After attendees had eaten and become acquainted with one another, Brent Sharp of LDS Philanthropies introduced the opening speaker who was a student recipient of one of the university’s signature scholarships.
Matthew Viglione, a senior majoring in electrical engineering, began by thanking all those who had ever contributed to the scholarships he had received. Viglione spoke about his childhood and how money was not easy to come by in his family.
“One thing my dad always taught me is that we really needed to work hard and if we work hard and if we dedicated ourselves we’d be able to accomplish something good,” Viglione said, “If we did our best, we would accomplish great things.”
Viglione said when it came time for him to choose a university he had a few offers and scholarships from different universities, though he had never seriously considered BYU. He finally prayed about it and got a firm ‘yes’ that he should attend this university.
His parents were not very pleased with this decision, because he had not gotten any scholarship offers from BYU. Once he got to BYU, he found he did have a scholarship and his parents were very relieved.
He said the environment of BYU was crucial to his growth. He explained he had not thought too much about serving a mission before coming to BYU, but as more of his friends began to leave on their own missions his freshman year, he pondered more about the opportunity.
Viglione said he was certain if he had not received these scholarships he would not be where he is and who he is today. He attributed much of his experience to the scholarship program.
Jeff Young, a scholarship donor, spoke and emphasized on the worth of investment these donors are making in the students that receive these scholarships.
“The value that you get of this education is unprecedented,” Young said.
Matthew Richardson, advancement vice president of BYU, suggested the idea that when recipients and scholarship donors come together in an occasion such as this it represents a domino effect. A chain reaction.

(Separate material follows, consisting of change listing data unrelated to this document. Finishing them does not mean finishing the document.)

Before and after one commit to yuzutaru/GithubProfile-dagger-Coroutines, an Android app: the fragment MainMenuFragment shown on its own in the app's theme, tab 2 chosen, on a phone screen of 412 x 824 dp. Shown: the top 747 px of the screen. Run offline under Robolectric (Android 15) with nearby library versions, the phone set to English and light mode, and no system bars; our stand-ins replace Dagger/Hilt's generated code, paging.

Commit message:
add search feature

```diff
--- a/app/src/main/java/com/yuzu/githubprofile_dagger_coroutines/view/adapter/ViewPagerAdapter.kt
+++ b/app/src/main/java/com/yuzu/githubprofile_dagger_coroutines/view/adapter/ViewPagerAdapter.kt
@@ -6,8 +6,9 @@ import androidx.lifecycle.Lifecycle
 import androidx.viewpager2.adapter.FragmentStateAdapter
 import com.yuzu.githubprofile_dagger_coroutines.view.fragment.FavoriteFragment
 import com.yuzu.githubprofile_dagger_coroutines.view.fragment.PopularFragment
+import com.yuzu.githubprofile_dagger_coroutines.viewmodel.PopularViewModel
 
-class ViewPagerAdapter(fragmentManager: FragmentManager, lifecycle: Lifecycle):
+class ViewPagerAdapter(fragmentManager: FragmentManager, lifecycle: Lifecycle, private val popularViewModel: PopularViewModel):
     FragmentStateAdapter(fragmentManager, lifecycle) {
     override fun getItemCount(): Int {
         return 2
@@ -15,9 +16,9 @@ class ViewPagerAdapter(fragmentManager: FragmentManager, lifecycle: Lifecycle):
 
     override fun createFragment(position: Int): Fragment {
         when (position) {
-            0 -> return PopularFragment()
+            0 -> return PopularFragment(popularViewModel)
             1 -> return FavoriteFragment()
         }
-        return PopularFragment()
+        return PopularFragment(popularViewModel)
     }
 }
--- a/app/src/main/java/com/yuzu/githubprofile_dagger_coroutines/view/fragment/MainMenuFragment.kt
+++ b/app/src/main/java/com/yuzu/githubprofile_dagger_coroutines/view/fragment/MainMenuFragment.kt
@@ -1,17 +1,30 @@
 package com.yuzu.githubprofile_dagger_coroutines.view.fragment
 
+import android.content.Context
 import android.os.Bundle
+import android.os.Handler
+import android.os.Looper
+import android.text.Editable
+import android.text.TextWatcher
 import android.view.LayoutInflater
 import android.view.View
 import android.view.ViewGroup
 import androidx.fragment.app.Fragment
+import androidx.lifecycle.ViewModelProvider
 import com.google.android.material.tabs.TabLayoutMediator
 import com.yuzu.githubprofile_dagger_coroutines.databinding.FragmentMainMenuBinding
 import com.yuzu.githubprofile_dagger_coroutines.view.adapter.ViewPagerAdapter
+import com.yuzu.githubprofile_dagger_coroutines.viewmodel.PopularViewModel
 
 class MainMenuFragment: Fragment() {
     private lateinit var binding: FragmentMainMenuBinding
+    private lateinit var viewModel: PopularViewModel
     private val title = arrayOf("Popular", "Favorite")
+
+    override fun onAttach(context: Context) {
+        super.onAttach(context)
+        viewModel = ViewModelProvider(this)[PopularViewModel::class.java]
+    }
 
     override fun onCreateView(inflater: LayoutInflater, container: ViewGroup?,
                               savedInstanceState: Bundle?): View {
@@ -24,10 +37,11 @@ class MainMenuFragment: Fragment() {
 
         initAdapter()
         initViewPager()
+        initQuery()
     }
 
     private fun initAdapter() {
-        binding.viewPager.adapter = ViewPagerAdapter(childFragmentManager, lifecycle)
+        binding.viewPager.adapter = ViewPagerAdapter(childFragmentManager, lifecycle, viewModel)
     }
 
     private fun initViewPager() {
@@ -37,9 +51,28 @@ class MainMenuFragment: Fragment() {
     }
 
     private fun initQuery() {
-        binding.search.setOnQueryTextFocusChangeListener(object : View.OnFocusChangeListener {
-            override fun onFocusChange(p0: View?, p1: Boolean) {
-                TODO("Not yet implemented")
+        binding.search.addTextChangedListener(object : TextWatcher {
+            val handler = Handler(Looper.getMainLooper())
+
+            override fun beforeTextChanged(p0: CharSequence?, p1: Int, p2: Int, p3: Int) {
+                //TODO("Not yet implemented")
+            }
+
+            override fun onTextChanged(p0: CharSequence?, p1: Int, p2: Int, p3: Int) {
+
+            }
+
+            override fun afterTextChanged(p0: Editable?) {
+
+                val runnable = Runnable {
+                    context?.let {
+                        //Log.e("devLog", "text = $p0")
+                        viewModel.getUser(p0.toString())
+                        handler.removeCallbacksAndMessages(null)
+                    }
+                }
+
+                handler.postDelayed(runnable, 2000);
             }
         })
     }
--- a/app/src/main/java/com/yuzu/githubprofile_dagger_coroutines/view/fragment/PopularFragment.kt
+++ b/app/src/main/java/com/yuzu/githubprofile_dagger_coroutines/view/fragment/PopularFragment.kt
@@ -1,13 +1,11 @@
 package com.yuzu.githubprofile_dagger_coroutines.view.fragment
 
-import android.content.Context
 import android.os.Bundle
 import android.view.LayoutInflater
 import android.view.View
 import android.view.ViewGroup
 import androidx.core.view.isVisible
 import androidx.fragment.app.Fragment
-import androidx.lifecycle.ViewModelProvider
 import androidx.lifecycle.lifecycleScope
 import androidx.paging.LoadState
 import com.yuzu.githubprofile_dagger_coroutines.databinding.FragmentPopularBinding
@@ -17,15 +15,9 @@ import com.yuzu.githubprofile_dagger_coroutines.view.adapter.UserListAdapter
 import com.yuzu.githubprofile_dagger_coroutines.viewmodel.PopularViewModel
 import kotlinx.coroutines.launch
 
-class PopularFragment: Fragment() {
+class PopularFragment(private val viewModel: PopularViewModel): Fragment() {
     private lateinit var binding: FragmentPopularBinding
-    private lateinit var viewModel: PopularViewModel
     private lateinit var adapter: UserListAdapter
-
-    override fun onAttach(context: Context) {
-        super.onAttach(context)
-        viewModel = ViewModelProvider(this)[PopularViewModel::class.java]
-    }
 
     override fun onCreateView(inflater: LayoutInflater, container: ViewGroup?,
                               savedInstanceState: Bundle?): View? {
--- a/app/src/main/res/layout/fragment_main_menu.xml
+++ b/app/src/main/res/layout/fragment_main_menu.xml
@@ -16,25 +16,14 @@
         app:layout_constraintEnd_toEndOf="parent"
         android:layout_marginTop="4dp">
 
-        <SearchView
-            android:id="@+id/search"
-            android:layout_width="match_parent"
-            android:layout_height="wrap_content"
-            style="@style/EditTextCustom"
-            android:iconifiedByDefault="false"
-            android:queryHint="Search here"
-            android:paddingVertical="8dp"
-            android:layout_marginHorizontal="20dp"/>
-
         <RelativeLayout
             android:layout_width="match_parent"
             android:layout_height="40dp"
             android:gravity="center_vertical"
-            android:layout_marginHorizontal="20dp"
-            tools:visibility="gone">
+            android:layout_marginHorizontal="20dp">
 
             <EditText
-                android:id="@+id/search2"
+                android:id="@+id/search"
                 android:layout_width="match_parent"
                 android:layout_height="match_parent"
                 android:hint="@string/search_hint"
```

Richardson said as the scholarship donors invest in the students and the students complete their education, the students go on to greater things and use their education to influence for the better and touch many lives. He explained it eventually comes full circle as some of the recipients come back and donate to scholarships themselves for other students.
“Good things happen when people come together,” Richardson said, “Magic starts to happen.”
More importantly, Richardson suggested not just that students and donors can be together, but that they need to be together.
“We will never, ever replace what takes place when you put two human beings together. Face-to-face. Side-by-side.” Richardson said.